Dividends are one of the most fundamental concepts in investing, particularly when it comes to investing in retirement. Because they’re so basic, some advisors assume clients know how dividends work, including the role we hope they’ll play in your portfolio. However, I find it’s helpful to take some time to explain how dividends work and how we use them.

First off, we incorporate dividend stocks and dividend investing into all our client portfolios, but they are particularly relevant for retired clients. When you retire, the goal of your investments generally shifts from growth to income; instead of growing your nest egg, you’re thinking about how you’ll use that money as income to support you. 

Income portfolios tend to be more conservative, and as the name suggests, they tend to focus on investments that generate income, including bonds and dividend stocks. 

What are dividend stocks?

Let’s start with what dividends are. When publicly traded companies report a profit, they might reinvest those profits back into the company. However, they could also divvy up a portion of those profits amongst shareholders in the form of dividend payments. When you buy stock in a company that pays a dividend, you’re buying a dividend stock.

When we invest in dividend stocks, we’re looking for companies that consistently pay out dividends, and whose dividend payouts are increasing over time. 

Think of it in terms of income: You don’t want to be paid the same salary for your whole life. In the same way, you don’t want to earn the same income throughout retirement, particularly as inflation may eat away at what that money can buy. Increasing dividend payments can help with that.  

I often recommend clients think about dividend stocks like a rental property. When you’re buying a rental property, you’re concerned with the property itself and it’s great if the value increases. But you’d be just as concerned about the rent payments as the property itself. You’d look at whether the tenants pay on time, and whether the rent they pay is fair. Essentially that’s what we’re looking for when we search out dividend investments.

I also want to touch briefly on the type of companies that issue dividend stocks. Once upon a time, the most famous dividend-issuing companies were “blue chip” American firms — think big, industrial companies. While many people still have this image in their heads, it can be a bit outdated. These days, a large number of dividend-paying companies are based in Europe. 

When we invest in dividend stocks, we often do so via funds. These funds specialize in dividend stocks and search the globe for companies that meet certain criteria for dividends and income generation. The goal of using funds is to help our clients access the best dividend-paying stocks, even if those companies aren’t commonly mentioned on the pages of the Wall Street Journal. 

Dividend stocks and bonds

Many clients know intuitively that as they near retirement, their portfolios will shift more toward bonds, since fixed income investments are more focused on capital preservation and income generation. They may be less aware of the role dividend stocks play in a diverse, income-driven portfolio. 

We’ve mentioned inflation a few times in this article so far, and that’s deliberate. It’s important to make sure that rising prices don’t hurt your ability to fund your lifestyle in retirement.

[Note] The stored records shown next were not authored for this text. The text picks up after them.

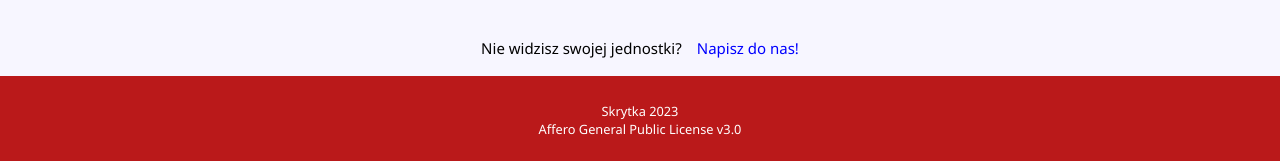
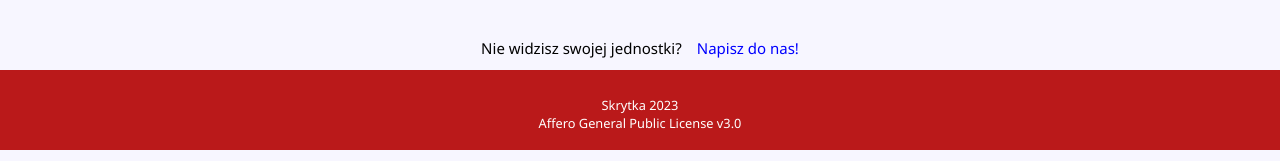
Before and after one commit to originalmk/skrytka-app, a React (Create React App) app in the folder client/: page / in a window 1280 px wide. Shown: the part 650-811 px from the top of the page. Built offline with nearby package versions, Linux system fonts and the light colour scheme; no server answers.

Commit message:
Update firstFooter CSS

```diff
--- a/client/src/style/App.scss
+++ b/client/src/style/App.scss
@@ -32,13 +32,16 @@
   font-family: $priamry-font-family;
 }
 
+#root {
+  min-height: 100vh;
+  display: flex;
+  flex-direction: column;
+}
 
 body {
   font-family: $priamry-font-family;
   background: #f7f6ff;
-
 }
-
 
 .container {
   display: flex;
--- a/client/src/style/_BottomFPage.scss
+++ b/client/src/style/_BottomFPage.scss
@@ -16,22 +16,21 @@
 
   color: blue;
 }
+
 .li-write-to-us {
   list-style-type: none;
 }
+
 .footerFirstSite {
-  @include display-flex();
-
-  position: absolute;
-  top: 90.8%;
+  margin-top: auto;
   width: 100vw;
+  height: 10vh;
   padding: 1.6rem;
   color:white;
   background-color: $primary-color-button;
   font-size: .8em;
+  text-align: center;
 }
-
-
 
 @media (orientation: portrait) {
  .btnUnit {
```
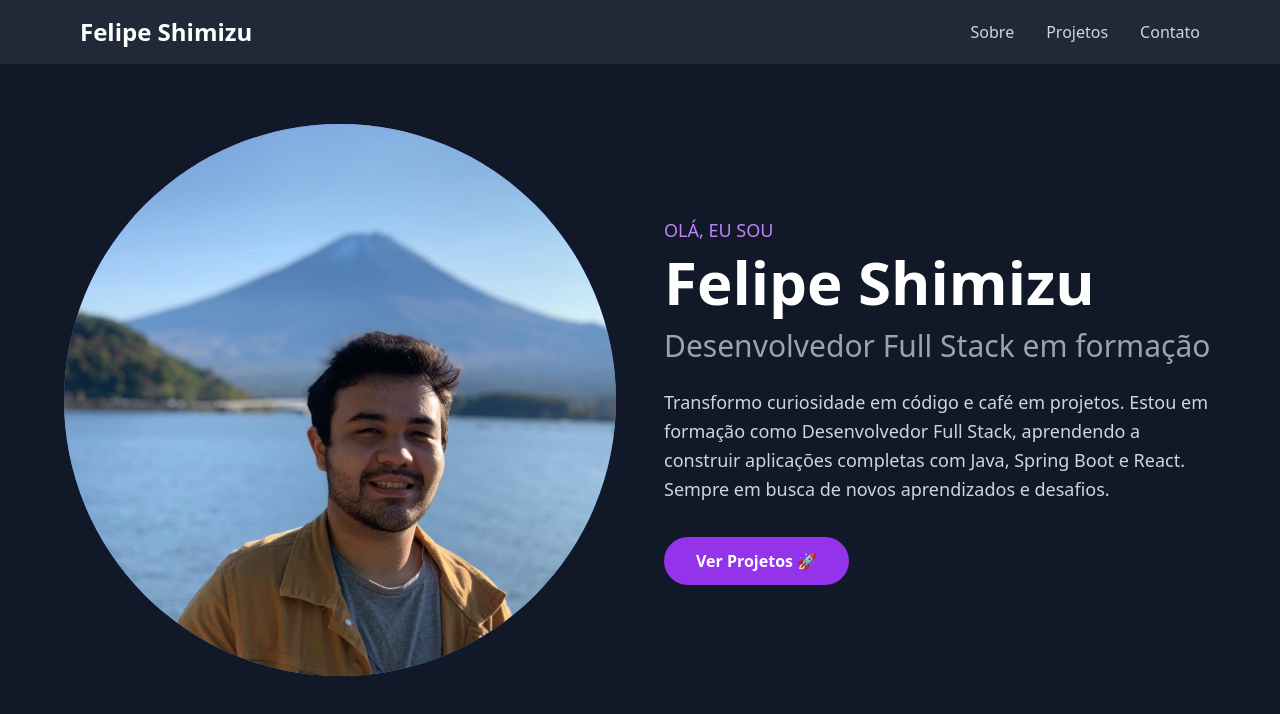
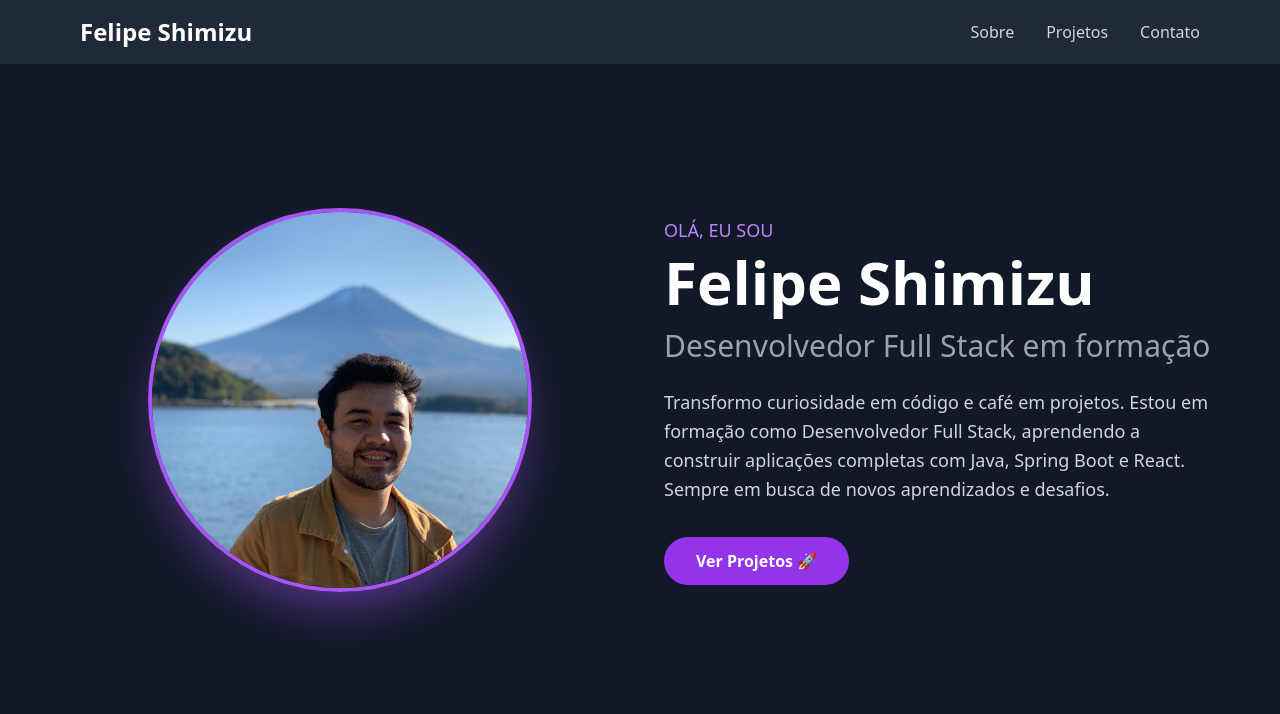
Before and after one commit to Felipe-SMZ/Portifolio, a React (Vite) app: page / in a window 1280 px wide. Shown: the top 714 px of the page. Built offline with nearby package versions, Linux system fonts and the light colour scheme.

Commit message:
feat: corrigindo tamanho da imagem

```diff
--- a/src/components/Hero.jsx
+++ b/src/components/Hero.jsx
@@ -1,3 +1,5 @@
+import minhaFoto from '../assets/img/Fot.jpg'
+
 function Hero() {
     return (
         <section id="sobre" className="min-h-screen flex items-center justify-center px-4">
@@ -5,9 +7,11 @@ function Hero() {
 
                 {/* Avatar/Foto */}
                 <div className="flex justify-center">
-                    <div className="w-100 h-100 rounded-full bg-gradient-to-br from-purple-500 to-blue-500 flex items-center justify-center text-8xl">
-                        <img className="w-200 h-200 rounded-full" src="./src/assets/img/Fot.jpg" alt="" />
-                    </div>
+                    <img
+                        src={minhaFoto}
+                        alt="Felipe Shimizu"
+                        className="w-96 h-96 rounded-full object-cover border-4 border-purple-500 shadow-2xl shadow-purple-500/50"
+                    />
                 </div>
 
                 {/* Textos */}
```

Bond investments can be particularly susceptible to inflation, since the income they pay out is both fixed and influenced by interest rates. In a low-interest rate environment (like the one we’re currently experiencing) bond yields tend to be relatively low. So, if inflation increases (which can also happen in a low-rate environment), there’s a risk that the income generated from bond investments may not keep pace with inflation. This is where dividend stocks may help. 

Companies that issue dividends are still companies, and companies tend to thrive in low-rate environments. When rates are low, it’s cheaper for businesses to borrow money and invest in growth, improvements, and other measures that fuel profits. Profitable companies have an easier time paying out dividends to investors. Of course, companies won’t thrive just because rates are low, there are numerous other factors at play. But the overarching point is that dividend stocks react to low interest rates differently than fixed income investments like bonds. That diversity can help protect an income portfolio from inflation, and it’s one reason we make sure to include both in our clients’ retirement plans.

If you have questions about the role dividend investments play in your portfolio, we can discuss at our next meeting.

Dividend payments are not guaranteed and may be reduced or eliminated at any time by the company.